Some people find mixed reality (MR) to be a far-out concept that doesn’t yet have a place in construction. However, embracing it early on comes with a lot of great advantages. MR tools improve information flow and make working more efficient. Because they emulate real life, they are intuitive to use, only without the limits of the physical world.
Combining the physical and digital seamlessly
At its simplest, mixed reality is a combination of virtual and physical elements that coexist and interact with each other. By putting on MR glasses at the construction site, you can add digital structures into a physical space, test how they fit and change them accordingly. You can inspect them from as far or close as you wish, and they behave just like physical elements. Instead of a 2D world, MR offers a perception that’s as close to reality as possible.
Information never gets lost
The biggest benefit of mixed reality is that no information is lost. The information gap that inevitably appears when going from 3D to 2D and back can be erased with MR because the information remains in full 3D throughout the project. Compared to a flatscreen, 3D data in MR is much easier to understand. You have a perception of spatial relationships and are able to see distances and sizes as they are meant to appear in the finalized construction.
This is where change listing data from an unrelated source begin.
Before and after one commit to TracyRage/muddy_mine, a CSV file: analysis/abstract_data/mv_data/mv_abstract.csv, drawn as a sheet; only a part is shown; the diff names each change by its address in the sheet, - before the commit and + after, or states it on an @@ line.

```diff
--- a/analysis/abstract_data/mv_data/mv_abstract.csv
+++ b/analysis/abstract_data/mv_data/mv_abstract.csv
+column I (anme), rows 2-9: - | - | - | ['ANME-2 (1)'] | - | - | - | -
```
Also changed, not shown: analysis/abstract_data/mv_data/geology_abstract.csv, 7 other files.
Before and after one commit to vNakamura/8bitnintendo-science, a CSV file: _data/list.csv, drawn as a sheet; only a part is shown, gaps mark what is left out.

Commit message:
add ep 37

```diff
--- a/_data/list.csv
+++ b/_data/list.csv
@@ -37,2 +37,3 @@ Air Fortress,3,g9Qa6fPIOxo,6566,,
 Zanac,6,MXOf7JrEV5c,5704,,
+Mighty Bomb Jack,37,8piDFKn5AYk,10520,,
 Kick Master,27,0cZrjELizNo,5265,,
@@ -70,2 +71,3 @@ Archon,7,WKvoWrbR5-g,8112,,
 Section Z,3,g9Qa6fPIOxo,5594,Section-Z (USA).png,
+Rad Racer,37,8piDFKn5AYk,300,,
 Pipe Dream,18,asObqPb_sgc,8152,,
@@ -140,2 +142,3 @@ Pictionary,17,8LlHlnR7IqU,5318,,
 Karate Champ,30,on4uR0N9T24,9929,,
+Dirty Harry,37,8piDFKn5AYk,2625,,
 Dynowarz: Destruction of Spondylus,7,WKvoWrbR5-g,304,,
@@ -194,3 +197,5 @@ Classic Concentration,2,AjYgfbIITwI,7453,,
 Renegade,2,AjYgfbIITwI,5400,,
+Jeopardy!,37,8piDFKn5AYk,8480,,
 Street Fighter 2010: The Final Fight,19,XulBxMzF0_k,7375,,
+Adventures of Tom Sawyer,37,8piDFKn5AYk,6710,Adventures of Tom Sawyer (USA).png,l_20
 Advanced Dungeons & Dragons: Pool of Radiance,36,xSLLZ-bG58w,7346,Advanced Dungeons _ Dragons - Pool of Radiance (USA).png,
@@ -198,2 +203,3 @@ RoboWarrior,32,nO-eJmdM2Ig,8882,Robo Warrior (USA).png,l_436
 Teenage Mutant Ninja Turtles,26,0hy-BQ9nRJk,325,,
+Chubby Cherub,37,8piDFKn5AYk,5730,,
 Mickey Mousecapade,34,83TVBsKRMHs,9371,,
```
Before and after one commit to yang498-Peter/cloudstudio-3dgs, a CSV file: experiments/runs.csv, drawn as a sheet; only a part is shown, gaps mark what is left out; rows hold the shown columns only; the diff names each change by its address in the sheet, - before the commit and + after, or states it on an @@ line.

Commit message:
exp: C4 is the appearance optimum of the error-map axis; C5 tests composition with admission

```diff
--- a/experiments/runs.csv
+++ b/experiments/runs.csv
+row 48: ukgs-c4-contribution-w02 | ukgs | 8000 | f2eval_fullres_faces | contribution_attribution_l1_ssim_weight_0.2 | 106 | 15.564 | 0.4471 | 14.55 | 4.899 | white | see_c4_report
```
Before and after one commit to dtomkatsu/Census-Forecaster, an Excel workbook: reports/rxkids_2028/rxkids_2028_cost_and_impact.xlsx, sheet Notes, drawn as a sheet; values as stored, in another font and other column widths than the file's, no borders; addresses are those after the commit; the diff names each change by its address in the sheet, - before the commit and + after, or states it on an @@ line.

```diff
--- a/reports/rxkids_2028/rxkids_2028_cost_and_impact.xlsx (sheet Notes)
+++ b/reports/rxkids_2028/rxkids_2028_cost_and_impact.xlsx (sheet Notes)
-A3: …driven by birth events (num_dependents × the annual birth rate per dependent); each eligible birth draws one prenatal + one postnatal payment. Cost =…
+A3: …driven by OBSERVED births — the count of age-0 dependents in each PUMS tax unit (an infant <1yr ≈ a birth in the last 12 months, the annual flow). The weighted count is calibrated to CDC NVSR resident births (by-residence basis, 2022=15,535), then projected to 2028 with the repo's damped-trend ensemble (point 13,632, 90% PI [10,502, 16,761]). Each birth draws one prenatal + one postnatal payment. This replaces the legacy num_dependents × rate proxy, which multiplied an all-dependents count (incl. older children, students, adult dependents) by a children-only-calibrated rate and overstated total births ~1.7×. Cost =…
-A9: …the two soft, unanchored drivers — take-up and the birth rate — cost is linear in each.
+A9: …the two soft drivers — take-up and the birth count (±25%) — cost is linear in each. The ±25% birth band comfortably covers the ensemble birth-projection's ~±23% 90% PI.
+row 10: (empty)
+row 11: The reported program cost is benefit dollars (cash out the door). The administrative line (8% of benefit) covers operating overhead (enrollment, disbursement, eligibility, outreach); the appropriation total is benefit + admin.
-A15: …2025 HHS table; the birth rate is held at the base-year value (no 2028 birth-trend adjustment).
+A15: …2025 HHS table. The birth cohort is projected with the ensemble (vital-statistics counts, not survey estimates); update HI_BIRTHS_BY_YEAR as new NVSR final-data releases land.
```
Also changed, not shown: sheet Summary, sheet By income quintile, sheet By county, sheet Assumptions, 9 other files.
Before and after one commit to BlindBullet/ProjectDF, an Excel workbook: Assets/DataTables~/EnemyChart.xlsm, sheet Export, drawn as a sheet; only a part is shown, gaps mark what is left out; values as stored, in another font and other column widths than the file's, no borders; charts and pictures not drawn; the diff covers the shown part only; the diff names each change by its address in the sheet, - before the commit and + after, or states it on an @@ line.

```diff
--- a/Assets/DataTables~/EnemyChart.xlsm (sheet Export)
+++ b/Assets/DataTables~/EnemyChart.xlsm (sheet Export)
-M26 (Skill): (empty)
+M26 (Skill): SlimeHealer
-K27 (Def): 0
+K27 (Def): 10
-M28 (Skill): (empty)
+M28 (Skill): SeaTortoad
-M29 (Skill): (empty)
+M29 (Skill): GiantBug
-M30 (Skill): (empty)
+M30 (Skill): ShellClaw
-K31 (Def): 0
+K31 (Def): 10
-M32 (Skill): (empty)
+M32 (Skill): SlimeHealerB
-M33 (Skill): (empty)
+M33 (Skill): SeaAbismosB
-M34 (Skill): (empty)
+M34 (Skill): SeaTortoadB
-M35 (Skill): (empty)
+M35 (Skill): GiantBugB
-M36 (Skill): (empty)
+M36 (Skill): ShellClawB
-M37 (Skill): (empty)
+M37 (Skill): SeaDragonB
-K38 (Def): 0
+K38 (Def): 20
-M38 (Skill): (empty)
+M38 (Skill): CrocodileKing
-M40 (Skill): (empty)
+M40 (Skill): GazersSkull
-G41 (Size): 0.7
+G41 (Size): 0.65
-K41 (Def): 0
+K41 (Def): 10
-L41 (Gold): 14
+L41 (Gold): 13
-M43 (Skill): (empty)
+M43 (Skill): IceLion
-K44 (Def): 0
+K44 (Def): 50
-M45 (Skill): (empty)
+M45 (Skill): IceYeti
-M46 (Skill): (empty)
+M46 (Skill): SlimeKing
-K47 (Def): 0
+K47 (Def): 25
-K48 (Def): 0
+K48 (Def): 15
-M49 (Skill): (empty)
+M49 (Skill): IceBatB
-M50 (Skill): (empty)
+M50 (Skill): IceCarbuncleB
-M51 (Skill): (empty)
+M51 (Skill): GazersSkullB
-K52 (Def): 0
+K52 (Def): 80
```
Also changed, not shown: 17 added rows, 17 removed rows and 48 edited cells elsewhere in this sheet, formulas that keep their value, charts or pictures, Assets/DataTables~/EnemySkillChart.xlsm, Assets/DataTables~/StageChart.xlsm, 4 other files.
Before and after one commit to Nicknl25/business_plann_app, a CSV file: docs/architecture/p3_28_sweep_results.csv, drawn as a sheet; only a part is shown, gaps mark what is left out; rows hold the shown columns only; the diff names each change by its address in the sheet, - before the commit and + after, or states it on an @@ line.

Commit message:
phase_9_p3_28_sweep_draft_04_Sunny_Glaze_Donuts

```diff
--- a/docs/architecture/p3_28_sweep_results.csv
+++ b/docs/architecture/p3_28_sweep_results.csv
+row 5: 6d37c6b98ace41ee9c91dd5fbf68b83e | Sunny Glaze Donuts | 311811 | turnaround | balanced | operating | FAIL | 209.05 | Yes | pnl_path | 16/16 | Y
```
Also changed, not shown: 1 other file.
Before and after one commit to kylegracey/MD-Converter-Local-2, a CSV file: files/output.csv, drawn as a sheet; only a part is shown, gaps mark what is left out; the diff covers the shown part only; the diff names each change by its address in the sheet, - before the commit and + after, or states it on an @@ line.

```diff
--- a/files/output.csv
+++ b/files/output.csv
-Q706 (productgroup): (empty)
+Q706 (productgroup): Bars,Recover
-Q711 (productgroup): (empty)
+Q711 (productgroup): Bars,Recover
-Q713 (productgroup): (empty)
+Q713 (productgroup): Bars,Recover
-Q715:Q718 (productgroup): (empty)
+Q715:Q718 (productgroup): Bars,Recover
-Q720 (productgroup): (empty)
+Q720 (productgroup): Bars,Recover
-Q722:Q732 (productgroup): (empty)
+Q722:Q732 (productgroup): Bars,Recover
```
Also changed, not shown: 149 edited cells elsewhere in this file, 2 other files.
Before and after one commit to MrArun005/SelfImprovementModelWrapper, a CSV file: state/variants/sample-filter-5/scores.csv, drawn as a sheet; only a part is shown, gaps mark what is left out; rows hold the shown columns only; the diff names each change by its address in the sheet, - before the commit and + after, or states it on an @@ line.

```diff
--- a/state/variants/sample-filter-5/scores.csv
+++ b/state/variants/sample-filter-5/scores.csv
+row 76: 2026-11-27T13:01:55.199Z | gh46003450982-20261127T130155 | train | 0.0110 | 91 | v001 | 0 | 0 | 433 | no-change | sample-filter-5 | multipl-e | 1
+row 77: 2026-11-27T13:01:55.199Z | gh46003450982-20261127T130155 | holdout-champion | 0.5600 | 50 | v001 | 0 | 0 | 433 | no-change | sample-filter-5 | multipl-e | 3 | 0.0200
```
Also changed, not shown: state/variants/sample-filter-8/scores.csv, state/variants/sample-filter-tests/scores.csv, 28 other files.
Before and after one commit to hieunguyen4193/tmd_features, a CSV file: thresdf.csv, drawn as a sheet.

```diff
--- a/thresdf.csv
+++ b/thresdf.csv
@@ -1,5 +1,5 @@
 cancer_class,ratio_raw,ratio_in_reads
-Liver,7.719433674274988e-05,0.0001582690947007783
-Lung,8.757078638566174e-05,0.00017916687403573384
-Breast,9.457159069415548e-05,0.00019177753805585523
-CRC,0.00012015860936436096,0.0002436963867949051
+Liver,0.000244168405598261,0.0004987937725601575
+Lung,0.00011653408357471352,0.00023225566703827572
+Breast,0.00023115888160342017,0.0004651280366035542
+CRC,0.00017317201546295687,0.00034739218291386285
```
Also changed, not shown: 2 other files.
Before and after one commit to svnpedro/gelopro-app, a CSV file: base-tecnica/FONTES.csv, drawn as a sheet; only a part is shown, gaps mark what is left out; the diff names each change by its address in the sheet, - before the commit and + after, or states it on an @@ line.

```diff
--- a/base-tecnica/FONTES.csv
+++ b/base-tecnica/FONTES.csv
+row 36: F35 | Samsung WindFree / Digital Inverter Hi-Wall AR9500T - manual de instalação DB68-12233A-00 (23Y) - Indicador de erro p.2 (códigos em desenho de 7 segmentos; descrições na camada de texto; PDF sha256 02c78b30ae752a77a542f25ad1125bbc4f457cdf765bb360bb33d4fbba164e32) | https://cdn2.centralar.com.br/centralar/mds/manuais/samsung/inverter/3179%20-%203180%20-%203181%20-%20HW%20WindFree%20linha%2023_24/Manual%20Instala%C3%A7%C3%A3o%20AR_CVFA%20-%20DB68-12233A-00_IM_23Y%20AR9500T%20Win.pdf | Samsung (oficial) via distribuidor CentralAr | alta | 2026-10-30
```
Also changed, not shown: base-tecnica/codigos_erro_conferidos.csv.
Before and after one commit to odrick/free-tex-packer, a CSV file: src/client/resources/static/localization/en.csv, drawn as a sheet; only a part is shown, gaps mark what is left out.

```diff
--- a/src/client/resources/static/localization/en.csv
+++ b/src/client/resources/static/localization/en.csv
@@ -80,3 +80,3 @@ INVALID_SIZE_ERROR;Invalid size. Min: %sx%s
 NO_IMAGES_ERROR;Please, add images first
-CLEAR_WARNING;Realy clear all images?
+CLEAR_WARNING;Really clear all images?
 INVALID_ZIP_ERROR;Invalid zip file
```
Using MR tools reduces rework. In concrete manufacturing, holograms are currently used in rebar work for giving instructions and assisting assembly. Because the 3D information is unambiguous, misinterpretations and errors that waste material and cause delays are less likely. Changes can also be implemented smoothly. If, for example, reinforcing structures are added to original plans on-site, the correct dimensions can be easily checked in the real environment.
Efficiency in planning and doing
MR affects efficiency in two ways. Firstly, it streamlines workflows. Although we create highly detailed 3D models, a lot of time is spent on finalizing 2D drawings. This is because manual additions often need to be made in order to make them fully understandable. Creating a 2D drawing whose information corresponds perfectly with a 3D model takes time and precision. By staying in 3D from the beginning and using MR to illustrate the model as closely to reality as possible, we are able to cut down significantly on the design process.
Secondly, MR has a positive impact on day-to-day work. It unlocks a wider field of view and unlimited hands-free access to information. With a richer user interface and full 3D available, the need to interpret and decode 2D drawings and fetch data disappears. In turn, working becomes faster and more intuitive.
A future of limitless hands-free data
The usability of MR tools is improving all the time. Within the next few years, we will see headsets that are small and comfortable enough to use all day, and let you access information hands-free, in real time.
In the future, we will look back at current human-machine interfaces as limiting. Once they’re accustomed to data access without a device, few people will want to go back. Could you, for example, imagine downgrading your touchscreen device to your old flip phone?